**** DATASET

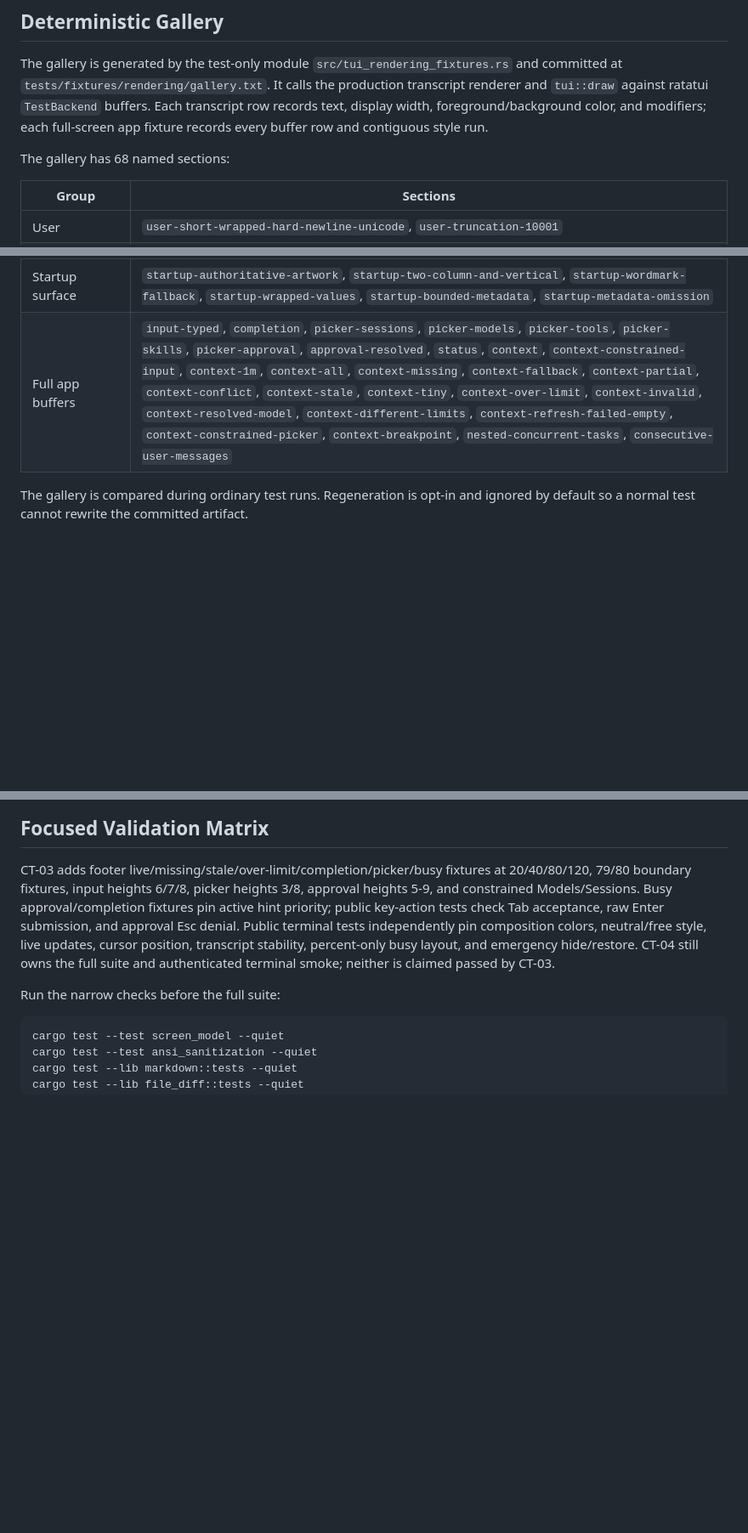
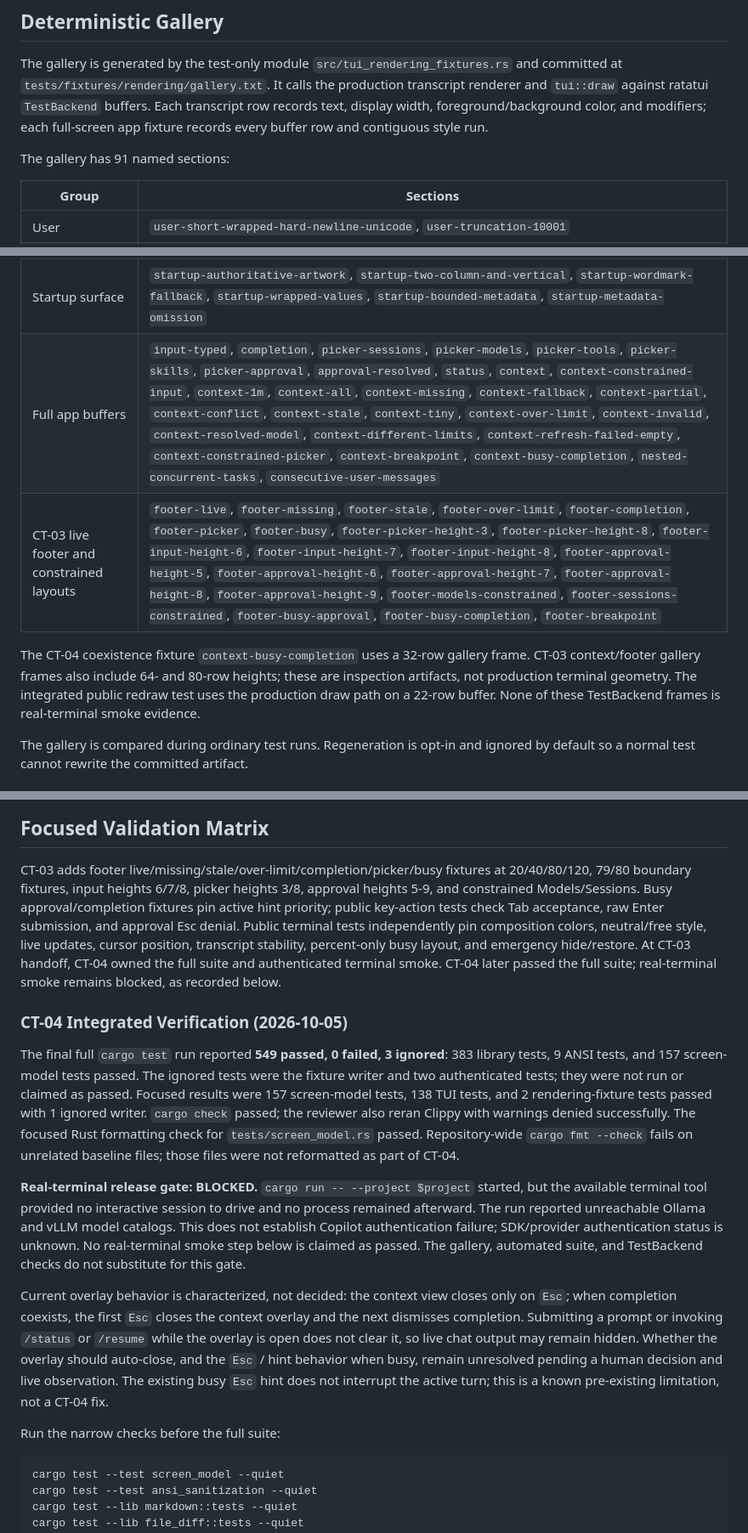
Before and after one commit to jeromeboivin/picopilot, a Markdown page: docs/rendering-validation.md, 3 parts joined by grey strips. Shown at 85% size. GitHub-like rendering; blank space fills up the shorter version.

Commit message:
docs: resolve CT-04 documentation gaps
CT-04

Co-authored-by: Copilot copilot@github.com

```diff
--- a/docs/rendering-validation.md
+++ b/docs/rendering-validation.md
@@ -30,7 +30,7 @@ renderer and `tui::draw` against ratatui `TestBackend` buffers. Each transcript
 row records text, display width, foreground/background color, and modifiers;
 each full-screen app fixture records every buffer row and contiguous style run.
 
-The gallery has 68 named sections:
+The gallery has 91 named sections:
 
 | Group | Sections |
 | --- | --- |
@@ -41,7 +41,14 @@ The gallery has 68 named sections:
 | Tool header states | `tool-header-queued`, `tool-header-running`, `tool-header-success`, `tool-header-error`, plus the four `-macos` variants and `tool-result-ansi-success-macos` |
 | Spinner | `macos`, `windows-linux`, and `ghostty`, with clocks `0`, `120`, `600`, `3000`, and `30000` ms plus reduced motion |
 | Startup surface | `startup-authoritative-artwork`, `startup-two-column-and-vertical`, `startup-wordmark-fallback`, `startup-wrapped-values`, `startup-bounded-metadata`, `startup-metadata-omission` |
-| Full app buffers | `input-typed`, `completion`, `picker-sessions`, `picker-models`, `picker-tools`, `picker-skills`, `picker-approval`, `approval-resolved`, `status`, `context`, `context-constrained-input`, `context-1m`, `context-all`, `context-missing`, `context-fallback`, `context-partial`, `context-conflict`, `context-stale`, `context-tiny`, `context-over-limit`, `context-invalid`, `context-resolved-model`, `context-different-limits`, `context-refresh-failed-empty`, `context-constrained-picker`, `context-breakpoint`, `nested-concurrent-tasks`, `consecutive-user-messages` |
+| Full app buffers | `input-typed`, `completion`, `picker-sessions`, `picker-models`, `picker-tools`, `picker-skills`, `picker-approval`, `approval-resolved`, `status`, `context`, `context-constrained-input`, `context-1m`, `context-all`, `context-missing`, `context-fallback`, `context-partial`, `context-conflict`, `context-stale`, `context-tiny`, `context-over-limit`, `context-invalid`, `context-resolved-model`, `context-different-limits`, `context-refresh-failed-empty`, `context-constrained-picker`, `context-breakpoint`, `context-busy-completion`, `nested-concurrent-tasks`, `consecutive-user-messages` |
+| CT-03 live footer and constrained layouts | `footer-live`, `footer-missing`, `footer-stale`, `footer-over-limit`, `footer-completion`, `footer-picker`, `footer-busy`, `footer-picker-height-3`, `footer-picker-height-8`, `footer-input-height-6`, `footer-input-height-7`, `footer-input-height-8`, `footer-approval-height-5`, `footer-approval-height-6`, `footer-approval-height-7`, `footer-approval-height-8`, `footer-approval-height-9`, `footer-models-constrained`, `footer-sessions-constrained`, `footer-busy-approval`, `footer-busy-completion`, `footer-breakpoint` |
+
+The CT-04 coexistence fixture `context-busy-completion` uses a 32-row gallery
+frame. CT-03 context/footer gallery frames also include 64- and 80-row heights;
+these are inspection artifacts, not production terminal geometry. The integrated
+public redraw test uses the production draw path on a 22-row buffer. None of
+these TestBackend frames is real-terminal smoke evidence.
 
 The gallery is compared during ordinary test runs. Regeneration is opt-in and
 ignored by default so a normal test cannot rewrite the committed artifact.
@@ -180,8 +187,38 @@ fixtures pin active hint priority; public key-action tests check Tab acceptance,
 raw Enter submission, and approval Esc denial. Public
 terminal tests independently pin composition colors, neutral/free style, live
 updates, cursor position, transcript stability, percent-only busy layout, and
-emergency hide/restore. CT-04 still owns the full suite and authenticated terminal
-smoke; neither is claimed passed by CT-03.
+emergency hide/restore. At CT-03 handoff, CT-04 owned the full suite and
+authenticated terminal smoke. CT-04 later passed the full suite; real-terminal
+smoke remains blocked, as recorded below.
+
+### CT-04 Integrated Verification (2026-10-05)
+
+The final full `cargo test` run reported **549 passed, 0 failed, 3 ignored**:
+383 library tests, 9 ANSI tests, and 157 screen-model tests passed. The ignored
+tests were the fixture writer and two authenticated tests; they were not run or
+claimed as passed. Focused results were 157 screen-model tests, 138 TUI tests,
+and 2 rendering-fixture tests passed with 1 ignored writer. `cargo check` passed;
+the reviewer also reran Clippy with warnings denied successfully. The focused
+Rust formatting check for `tests/screen_model.rs` passed. Repository-wide
+`cargo fmt --check` fails on unrelated baseline files; those files were not
+reformatted as part of CT-04.
+
+**Real-terminal release gate: BLOCKED.** `cargo run -- --project $project`
+started, but the available terminal tool provided no interactive session to
+drive and no process remained afterward. The run reported unreachable Ollama
+and vLLM model catalogs. This does not establish Copilot authentication failure;
+SDK/provider authentication status is unknown. No real-terminal smoke step below
+is claimed as passed. The gallery, automated suite, and TestBackend checks do
+not substitute for this gate.
+
+Current overlay behavior is characterized, not decided: the context view closes
+only on `Esc`; when completion coexists, the first `Esc` closes the context
+overlay and the next dismisses completion. Submitting a prompt or invoking
+`/status` or `/resume` while the overlay is open does not clear it, so live chat
+output may remain hidden. Whether the overlay should auto-close, and the `Esc` /
+hint behavior when busy, remain unresolved pending a human decision and live
+observation. The existing busy `Esc` hint does not interrupt the active turn;
+this is a known pre-existing limitation, not a CT-04 fix.
 
 Run the narrow checks before the full suite:
 
```
Also changed, not shown: other parts of docs/rendering-validation.md (+8 -3 lines), README.md (+2 -2 lines), 1 other file.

********

ABOUT THIS EXERCISE: Write every entry again exactly as given, skipping the pictures.

EXPECTED ANSWER:
Before and after one commit to jeromeboivin/picopilot, a Markdown page: docs/rendering-validation.md, 3 parts joined by grey strips. Shown at 85% size. GitHub-like rendering; blank space fills up the shorter version.

Commit message:
docs: resolve CT-04 documentation gaps
CT-04

Co-authored-by: Copilot copilot@github.com

```diff
--- a/docs/rendering-validation.md
+++ b/docs/rendering-validation.md
@@ -30,7 +30,7 @@ renderer and `tui::draw` against ratatui `TestBackend` buffers. Each transcript
 row records text, display width, foreground/background color, and modifiers;
 each full-screen app fixture records every buffer row and contiguous style run.
 
-The gallery has 68 named sections:
+The gallery has 91 named sections:
 
 | Group | Sections |
 | --- | --- |
@@ -41,7 +41,14 @@ The gallery has 68 named sections:
 | Tool header states | `tool-header-queued`, `tool-header-running`, `tool-header-success`, `tool-header-error`, plus the four `-macos` variants and `tool-result-ansi-success-macos` |
 | Spinner | `macos`, `windows-linux`, and `ghostty`, with clocks `0`, `120`, `600`, `3000`, and `30000` ms plus reduced motion |
 | Startup surface | `startup-authoritative-artwork`, `startup-two-column-and-vertical`, `startup-wordmark-fallback`, `startup-wrapped-values`, `startup-bounded-metadata`, `startup-metadata-omission` |
-| Full app buffers | `input-typed`, `completion`, `picker-sessions`, `picker-models`, `picker-tools`, `picker-skills`, `picker-approval`, `approval-resolved`, `status`, `context`, `context-constrained-input`, `context-1m`, `context-all`, `context-missing`, `context-fallback`, `context-partial`, `context-conflict`, `context-stale`, `context-tiny`, `context-over-limit`, `context-invalid`, `context-resolved-model`, `context-different-limits`, `context-refresh-failed-empty`, `context-constrained-picker`, `context-breakpoint`, `nested-concurrent-tasks`, `consecutive-user-messages` |
+| Full app buffers | `input-typed`, `completion`, `picker-sessions`, `picker-models`, `picker-tools`, `picker-skills`, `picker-approval`, `approval-resolved`, `status`, `context`, `context-constrained-input`, `context-1m`, `context-all`, `context-missing`, `context-fallback`, `context-partial`, `context-conflict`, `context-stale`, `context-tiny`, `context-over-limit`, `context-invalid`, `context-resolved-model`, `context-different-limits`, `context-refresh-failed-empty`, `context-constrained-picker`, `context-breakpoint`, `context-busy-completion`, `nested-concurrent-tasks`, `consecutive-user-messages` |
+| CT-03 live footer and constrained layouts | `footer-live`, `footer-missing`, `footer-stale`, `footer-over-limit`, `footer-completion`, `footer-picker`, `footer-busy`, `footer-picker-height-3`, `footer-picker-height-8`, `footer-input-height-6`, `footer-input-height-7`, `footer-input-height-8`, `footer-approval-height-5`, `footer-approval-height-6`, `footer-approval-height-7`, `footer-approval-height-8`, `footer-approval-height-9`, `footer-models-constrained`, `footer-sessions-constrained`, `footer-busy-approval`, `footer-busy-completion`, `footer-breakpoint` |
+
+The CT-04 coexistence fixture `context-busy-completion` uses a 32-row gallery
+frame. CT-03 context/footer gallery frames also include 64- and 80-row heights;
+these are inspection artifacts, not production terminal geometry. The integrated
+public redraw test uses the production draw path on a 22-row buffer. None of
+these TestBackend frames is real-terminal smoke evidence.
 
 The gallery is compared during ordinary test runs. Regeneration is opt-in and
 ignored by default so a normal test cannot rewrite the committed artifact.
@@ -180,8 +187,38 @@ fixtures pin active hint priority; public key-action tests check Tab acceptance,
 raw Enter submission, and approval Esc denial. Public
 terminal tests independently pin composition colors, neutral/free style, live
 updates, cursor position, transcript stability, percent-only busy layout, and
-emergency hide/restore. CT-04 still owns the full suite and authenticated terminal
-smoke; neither is claimed passed by CT-03.
+emergency hide/restore. At CT-03 handoff, CT-04 owned the full suite and
+authenticated terminal smoke. CT-04 later passed the full suite; real-terminal
+smoke remains blocked, as recorded below.
+
+### CT-04 Integrated Verification (2026-10-05)
+
+The final full `cargo test` run reported **549 passed, 0 failed, 3 ignored**:
+383 library tests, 9 ANSI tests, and 157 screen-model tests passed. The ignored
+tests were the fixture writer and two authenticated tests; they were not run or
+claimed as passed. Focused results were 157 screen-model tests, 138 TUI tests,
+and 2 rendering-fixture tests passed with 1 ignored writer. `cargo check` passed;
+the reviewer also reran Clippy with warnings denied successfully. The focused
+Rust formatting check for `tests/screen_model.rs` passed. Repository-wide
+`cargo fmt --check` fails on unrelated baseline files; those files were not
+reformatted as part of CT-04.
+
+**Real-terminal release gate: BLOCKED.** `cargo run -- --project $project`
+started, but the available terminal tool provided no interactive session to
+drive and no process remained afterward. The run reported unreachable Ollama
+and vLLM model catalogs. This does not establish Copilot authentication failure;
+SDK/provider authentication status is unknown. No real-terminal smoke step below
+is claimed as passed. The gallery, automated suite, and TestBackend checks do
+not substitute for this gate.
+
+Current overlay behavior is characterized, not decided: the context view closes
+only on `Esc`; when completion coexists, the first `Esc` closes the context
+overlay and the next dismisses completion. Submitting a prompt or invoking
+`/status` or `/resume` while the overlay is open does not clear it, so live chat
+output may remain hidden. Whether the overlay should auto-close, and the `Esc` /
+hint behavior when busy, remain unresolved pending a human decision and live
+observation. The existing busy `Esc` hint does not interrupt the active turn;
+this is a known pre-existing limitation, not a CT-04 fix.
 
 Run the narrow checks before the full suite:
 
```
Also changed, not shown: other parts of docs/rendering-validation.md (+8 -3 lines), README.md (+2 -2 lines), 1 other file.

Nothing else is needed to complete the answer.